The most decent man in politics
McGovern, who flew 35 missions as pilot of a B-24, took what he had learned in those deadly skies and put it into his politics, caring for his country the way he cared for his crew…
By Thomas McKelvey Cleaver | The Rag Blog | October 22, 2012
In 1972, my then-boss met with then-presidential candidate Senator George McGovern, and thus I also got to meet him. The most decent guy I ever met in politics.
To me George McGovern and Richard Nixon perfectly illustrate the basic difference between the two parties, and the point is nowhere better made than to look at their respective careers in the Second World War:
Richard Nixon, who arrived on Guadalcanal a year after all the fighting was done, spent his time in the rear with the gear as a supply officer who played poker well enough to come home at the end of the war with the money for a down payment on his first home. Out for himself, from the git-go.
George McGovern, who flew 35 missions as pilot of a B-24 operating out of Italy, facing the chance of being blown out of the sky 35 times (flak was far more deadly to B-24s than fighters), who cared for his crew, men who loved him all the rest of their lives, who took what he had learned in those deadly skies and put it into his politics, caring for his country the way he cared for his crew, using that courage that had to sustain him then, to take the most unpopular position a politician could take: to oppose the war created by the president of his party, and make the issue stick.
Blue skies, Captain McGovern, sir.
Conor Friedersdorf, no Democrat or liberal, had this to say on McGovern’s passing:
Over the course of his career, McGovern made a lot of arguments that I personally find unpersuasive. But he sure did get the most important issue of his time right. Think of all the Americans who’d be alive today if the country had listened to McGovern rather than his opponents about the Vietnam War. Think of all the veterans who’d have been better off. Think of how many Vietnamese civilians would’ve been spared death by napalm.
From Hunter S. Thompson’s legendary Fear and Loathing on the Campaign Trail ‘72:
The tragedy of all this is that George McGovern, for all his mistakes… understands what a fantastic monument to all the best instincts of the human race this country might have been, if we could have kept it out of the hands of greedy little hustlers like Richard Nixon.
[Vietnam veteran Thomas McKelvey Cleaver is an accidental native Texan, a journalist, and a produced screenwriter.
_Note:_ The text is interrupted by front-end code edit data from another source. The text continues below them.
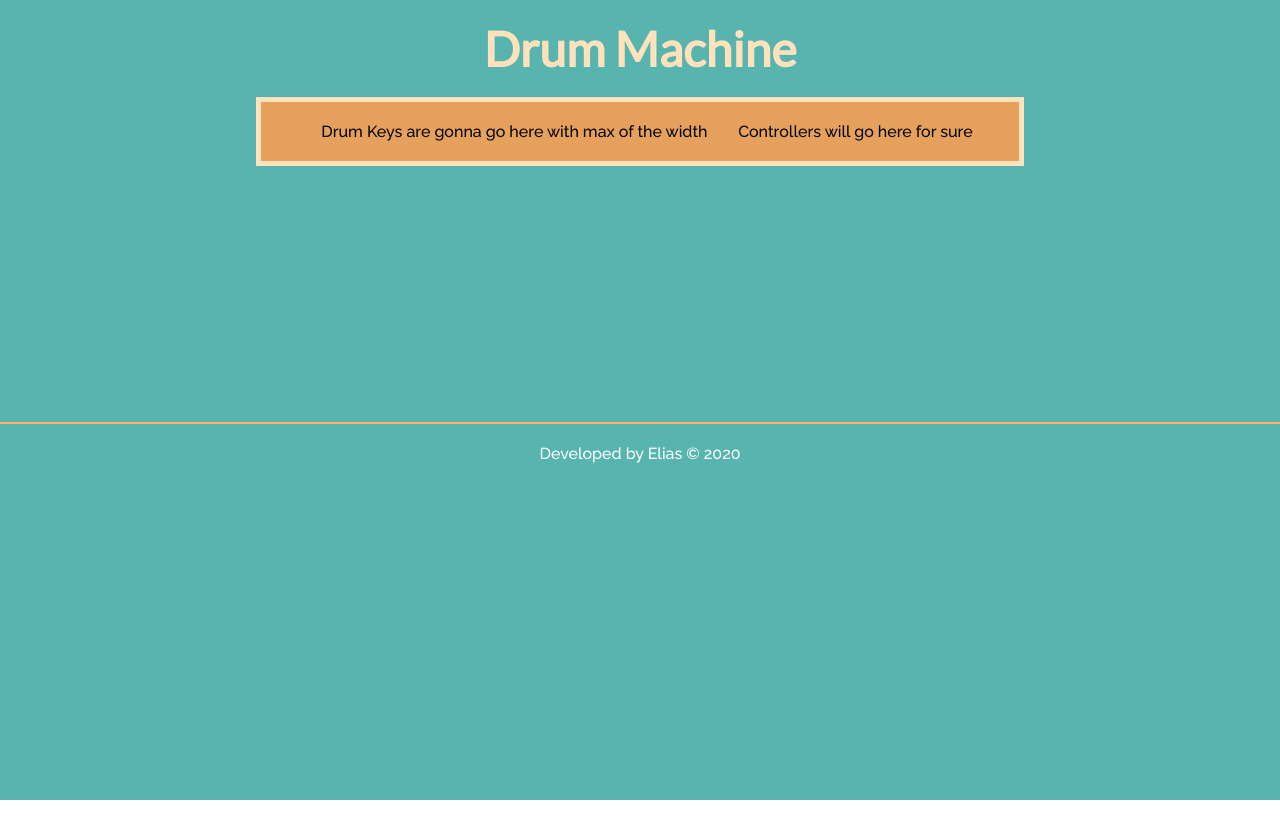
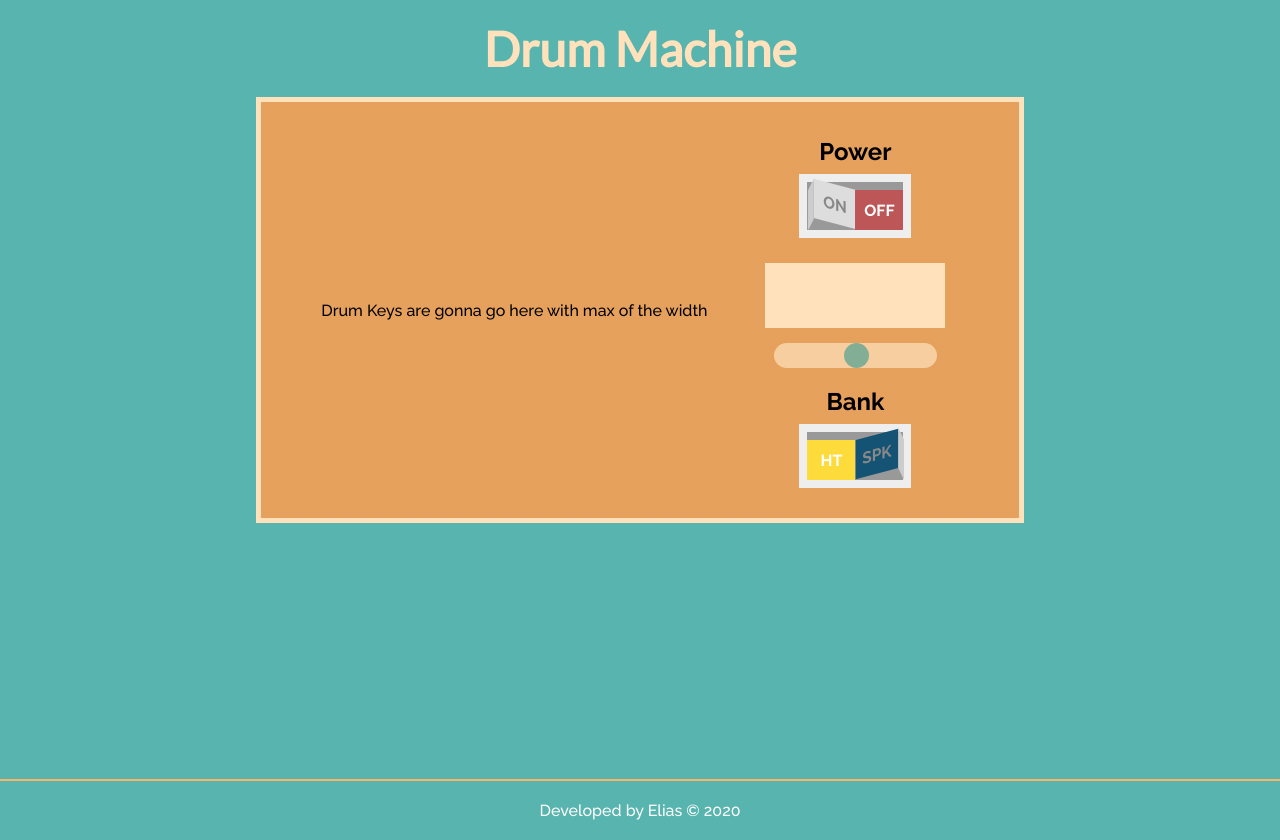
Before and after one commit to EliasB8/React-Drum-Machine, a React (Create React App) app: page / in a window 1280 px wide. Before the commit the page ends 800 px from the top, so only its background shows below. Built offline with nearby package versions, Linux system fonts and the light colour scheme.

Commit message:
Set defaults

```diff
--- a/src/components/Controller.js
+++ b/src/components/Controller.js
@@ -1,9 +1,34 @@
 import React from "react";
+import ToggleButton from "./ToggleButton";
 
-function Controller() {
+function Controller(props) {
   return (
     <div className="controller-container">
-      Controllers will go here for sure
+      <ToggleButton
+        name="power"
+        checked={false}
+        label="Power"
+        state1="on"
+        state2="off"
+      />
+      <div id="bank-display" className="bank-display"></div>
+      <div class="slidecontainer">
+        <input
+          type="range"
+          min="1"
+          max="100"
+          value={props.volume}
+          class="slider"
+          id="myRange"
+        />
+      </div>
+      <ToggleButton
+        name="bank"
+        checked={true}
+        label="Bank"
+        state1="HT"
+        state2="SPK"
+      />
     </div>
   );
 }
```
He has written successful horror movies and articles about Second World War aviation, was a major fundraiser for Obama in 2008, and has been an activist on anti-war, political reform, and environmental issues for almost 50 years. Read more articles by Thomas Cleaver on The Rag Blog.]